By Virginia Ewart-Jones
Thailand is one of the top countries in the world where expats go to find an easier, more fulfilling life. One of these reasons is the tropical climate, which enables constant outdoor relaxation that’s simply not possible in many other parts of the world. Spending time outside in hot weather isn’t always enjoyable though if you don’t have a reliable way to cool off. This, of course, is why many people in Thailand consider having a pool a non-negotiable part of their property when looking to buy a house or villa. If you’re in that category, read these tips before signing any contracts:
Hire the Right People
This is excellent advice when undertaking any major project, but is exceptionally important when building a swimming pool which is a big commitment that’s expensive to build and maintain. First-time pool-buyers may think that they can get away with hiring less expensive workers who are inexperienced or from non-swimming pool companies, but it’s rarely ever worth the risk. Think of that quote that says,
“If you think hiring a professional is expensive, wait until you hire an amateur.”
A good way to find out if someone is experienced enough to build a quality pool is first, to ask for their qualifications. Once you get the qualifications, ask a lot of questions and try to get them to educate you about the process. They should want you to be comfortable with the plan, thus should be willing to take a minute and explain it to you and visit your home to do a land survey. Do this before signing any contracts, because if they are consistently vague you should look into other contractors.
Get someone who understands contracts to review it with you before you sign. Know all of the “What If’s.” There are an infinite number of things that can go wrong with building a pool, from natural disasters affecting initial construction, failed materials, accidents and injuries pre and post completion, and unexpected hindrances that may or may not cost you more. If you can’t anticipate all of things that can go wrong, at least find out where to look up the answers and who to ask when something does happen.
Price, of course, is one of the biggest factors you’ll need to consider when building a pool. However, going with the least expensive options may wind up hurting your wallet more than it helps. Prices that sound too good to be true usually are.Don’t take a deal over the phone and don’t skimp on anything mechanical like the filter types, pipe seizes, pumps, etc. Those are the items that will make the biggest difference when your pool is a few or more years old.
Pools can be very dangerous, which is why rules and regulations are always mandated by the local government. Before you start building or decide on any construction plans, make sure you check with the local municipality about what is required regarding safety measures, including barriers and fencing, space surrounding the pool, etc. Think about how the materials you choose will affect the safety of the pool—you don’t want to pick anything that could be slippery when wet. Imagine what the pool will look like at all times of day, especially at night. Will it be very visible or is it possible that a person (or an animal) could accidentally fall in or near it? Will you include a deep end or a diving board?

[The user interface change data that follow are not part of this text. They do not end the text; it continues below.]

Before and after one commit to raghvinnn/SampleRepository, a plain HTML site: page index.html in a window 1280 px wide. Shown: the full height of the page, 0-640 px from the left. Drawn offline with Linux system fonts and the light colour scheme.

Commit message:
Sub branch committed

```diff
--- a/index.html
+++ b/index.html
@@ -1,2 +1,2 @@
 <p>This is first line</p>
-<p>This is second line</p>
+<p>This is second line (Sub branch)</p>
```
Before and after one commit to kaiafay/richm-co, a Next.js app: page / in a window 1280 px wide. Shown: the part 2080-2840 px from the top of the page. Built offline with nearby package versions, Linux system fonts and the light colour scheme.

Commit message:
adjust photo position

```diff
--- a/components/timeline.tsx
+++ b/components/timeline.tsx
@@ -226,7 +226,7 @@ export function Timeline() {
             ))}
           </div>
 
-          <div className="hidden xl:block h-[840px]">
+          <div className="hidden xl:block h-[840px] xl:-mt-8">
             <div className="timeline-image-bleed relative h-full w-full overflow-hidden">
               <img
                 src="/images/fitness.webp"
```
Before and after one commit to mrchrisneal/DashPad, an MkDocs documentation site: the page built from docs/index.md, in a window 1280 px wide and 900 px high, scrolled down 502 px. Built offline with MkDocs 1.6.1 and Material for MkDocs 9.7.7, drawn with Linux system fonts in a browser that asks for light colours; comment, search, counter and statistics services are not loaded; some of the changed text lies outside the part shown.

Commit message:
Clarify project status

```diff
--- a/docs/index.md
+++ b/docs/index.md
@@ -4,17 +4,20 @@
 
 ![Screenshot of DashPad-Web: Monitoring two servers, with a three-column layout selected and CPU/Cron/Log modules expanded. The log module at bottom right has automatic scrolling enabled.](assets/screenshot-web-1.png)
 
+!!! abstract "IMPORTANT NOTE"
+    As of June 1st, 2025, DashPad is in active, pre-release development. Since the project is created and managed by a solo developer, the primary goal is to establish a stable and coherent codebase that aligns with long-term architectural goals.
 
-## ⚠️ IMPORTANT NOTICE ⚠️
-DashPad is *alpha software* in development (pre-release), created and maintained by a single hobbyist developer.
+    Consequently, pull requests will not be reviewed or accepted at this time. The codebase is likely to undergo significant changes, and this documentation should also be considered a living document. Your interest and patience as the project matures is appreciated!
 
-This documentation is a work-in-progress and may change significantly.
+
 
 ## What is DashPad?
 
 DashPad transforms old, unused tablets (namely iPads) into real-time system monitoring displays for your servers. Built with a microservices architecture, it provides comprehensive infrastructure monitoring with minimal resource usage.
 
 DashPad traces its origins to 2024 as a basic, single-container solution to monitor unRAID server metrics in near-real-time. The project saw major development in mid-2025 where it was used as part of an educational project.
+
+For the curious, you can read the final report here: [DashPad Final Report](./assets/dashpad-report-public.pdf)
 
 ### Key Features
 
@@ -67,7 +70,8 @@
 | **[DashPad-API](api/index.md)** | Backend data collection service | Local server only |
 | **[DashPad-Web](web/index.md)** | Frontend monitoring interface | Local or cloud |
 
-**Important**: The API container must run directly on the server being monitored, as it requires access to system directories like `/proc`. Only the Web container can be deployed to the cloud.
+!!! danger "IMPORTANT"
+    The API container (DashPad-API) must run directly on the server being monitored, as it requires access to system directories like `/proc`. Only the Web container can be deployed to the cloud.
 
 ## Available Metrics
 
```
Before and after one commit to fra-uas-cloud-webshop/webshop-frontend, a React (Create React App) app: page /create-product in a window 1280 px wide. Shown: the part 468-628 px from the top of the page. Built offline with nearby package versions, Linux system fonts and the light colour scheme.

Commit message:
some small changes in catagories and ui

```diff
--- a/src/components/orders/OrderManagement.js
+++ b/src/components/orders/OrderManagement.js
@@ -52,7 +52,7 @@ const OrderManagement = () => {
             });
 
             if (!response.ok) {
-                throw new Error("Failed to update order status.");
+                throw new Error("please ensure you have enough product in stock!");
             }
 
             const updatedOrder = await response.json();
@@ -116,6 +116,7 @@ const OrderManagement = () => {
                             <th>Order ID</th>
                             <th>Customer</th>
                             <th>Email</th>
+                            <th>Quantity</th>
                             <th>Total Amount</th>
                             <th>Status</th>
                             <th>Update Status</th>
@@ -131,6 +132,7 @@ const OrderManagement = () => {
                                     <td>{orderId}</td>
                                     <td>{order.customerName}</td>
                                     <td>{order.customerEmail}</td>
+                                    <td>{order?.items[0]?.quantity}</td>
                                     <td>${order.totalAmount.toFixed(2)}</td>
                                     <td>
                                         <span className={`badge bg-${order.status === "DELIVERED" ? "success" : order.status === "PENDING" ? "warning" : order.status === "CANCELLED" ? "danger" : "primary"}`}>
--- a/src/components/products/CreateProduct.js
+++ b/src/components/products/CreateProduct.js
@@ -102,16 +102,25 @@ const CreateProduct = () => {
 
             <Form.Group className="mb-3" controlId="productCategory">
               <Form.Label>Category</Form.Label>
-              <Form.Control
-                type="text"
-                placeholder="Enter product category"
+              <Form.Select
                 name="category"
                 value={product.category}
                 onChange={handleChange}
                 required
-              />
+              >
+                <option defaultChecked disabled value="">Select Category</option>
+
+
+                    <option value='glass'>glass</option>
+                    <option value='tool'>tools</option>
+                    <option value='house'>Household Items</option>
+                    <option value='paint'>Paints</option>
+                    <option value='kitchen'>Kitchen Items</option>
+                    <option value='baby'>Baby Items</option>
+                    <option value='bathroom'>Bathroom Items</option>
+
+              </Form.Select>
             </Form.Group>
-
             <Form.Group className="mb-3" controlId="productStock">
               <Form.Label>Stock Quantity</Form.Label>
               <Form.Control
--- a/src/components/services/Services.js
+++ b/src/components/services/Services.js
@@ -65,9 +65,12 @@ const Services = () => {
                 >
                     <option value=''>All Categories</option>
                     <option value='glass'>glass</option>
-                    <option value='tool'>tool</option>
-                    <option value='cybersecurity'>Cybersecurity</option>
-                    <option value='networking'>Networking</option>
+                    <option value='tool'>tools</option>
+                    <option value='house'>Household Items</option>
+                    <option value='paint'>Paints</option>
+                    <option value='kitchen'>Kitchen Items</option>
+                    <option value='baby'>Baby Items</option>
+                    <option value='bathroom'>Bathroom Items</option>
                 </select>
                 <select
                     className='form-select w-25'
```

A pool is a long-term commitment and a permanent addition to your house. You need take the future into account when adding a pool and consider how it’ll be used today, next year, in five years and in ten. If the pool is mainly for the kids, don’t just settle on a shallow kiddie pool. The kids will grow and will want something more adult-sized. Is there a possibility of someone wanting to use it for athletic swimming one day, or will it be strictly recreational? If you are only using it for recreational purposes, you may want opt for a smaller pool and use more of the space and money fixing up the surrounding patio.